Wednesday, May 05, 2004
Fraudulent soldiers?: He's avoided using the term recently, but Sen. John Kerry took to calling U.S. allies in Iraq part of a "fraudulent coalition." He never defined what a "genuine coalition" would look like, though one might assume it would be required to include France, Germany and Belgium.
Despite Kerry and his Democrat allies' disdain for them, the other nations troops have proved their worth.
NAJAF, Iraq — One of his friends was dead, 12 others lay wounded and the four soldiers still left standing were surrounded and out of ammunition. So Salvadoran Cpl. Samuel Toloza said a prayer, whipped out his knife and charged the Iraqi gunmen.
In one of the only known instances of hand-to-hand combat in the Iraq conflict, Cpl. Toloza stabbed several attackers swarming around a comrade. The stunned assailants backed away momentarily, just as a relief column came to the unit's rescue.
"We never considered surrender. I was trained to fight until the end," said the 25-year-old corporal, one of 380 soldiers from El Salvador whose heroism is being cited just as other members of the multinational force in Iraq are facing criticism.
Secretary of State Colin L. Powell said recently that the Central American unit has "gained a fantastic reputation among the coalition" and expressed hope that the Salvadorans will stay beyond their scheduled departure.
Phil Kosnett, who leads the Coalition Provisional Authority office in this holy Shi'ite city, says he owes his life to Salvadorans who repelled a well-executed insurgent attack on his three-car convoy in March. He has nominated six of them for the U.S. Army's Bronze Star medal.
If you follow the link, you'll find a photo of Cpl. Toloza and his blood-stained knife. I would hope that the absence of "fraudulent coalition" from Sen. Kerry's recent speeches is a deliberate decision.
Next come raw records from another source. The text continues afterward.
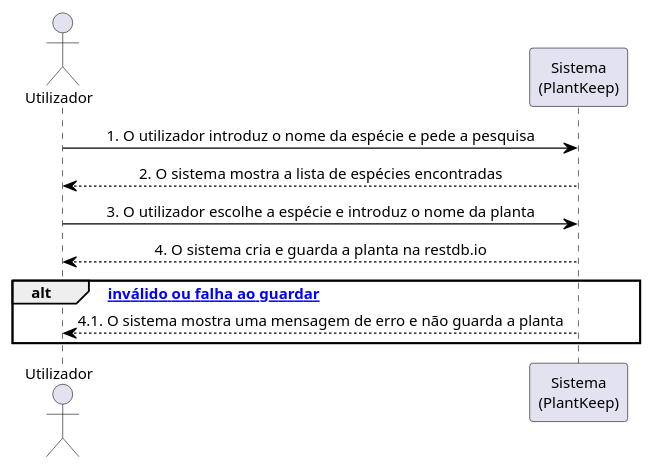
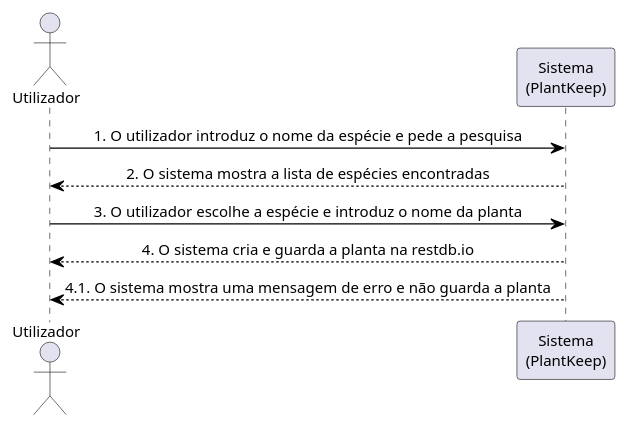
Before and after one commit to compaqle/DSSMV_ProjectDroid_1251486_1251506: the diagram in .docs/diagramas/SSDs/uc01.puml, drawn with PlantUML. The commit also changed 9 other files, not shown here.

```diff
--- a/.docs/diagramas/SSDs/uc01.puml
+++ b/.docs/diagramas/SSDs/uc01.puml
@@ -1,15 +1,13 @@
 @startuml
 skinparam defaultFontSize 12
 skinparam sequenceMessageAlign center
 skinparam ArrowColor #000000
 skinparam sequenceArrowColor #000000
 actor "Utilizador" as u
 participant "Sistema\n(PlantKeep)" as s
 u -> s : 1. O utilizador introduz o nome da espécie e pede a pesquisa
 s --> u : 2. O sistema mostra a lista de espécies encontradas
 u -> s : 3. O utilizador escolhe a espécie e introduz o nome da planta
 s --> u : 4. O sistema cria e guarda a planta na restdb.io
-alt [Nome inválido ou falha ao guardar]
-    s --> u : 4.1. O sistema mostra uma mensagem de erro e não guarda a planta
-end
+s --> u : 4.1. O sistema mostra uma mensagem de erro e não guarda a planta
 @enduml
```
However, it'd be better if he apologized for his disdainful primary rhetoric altogether.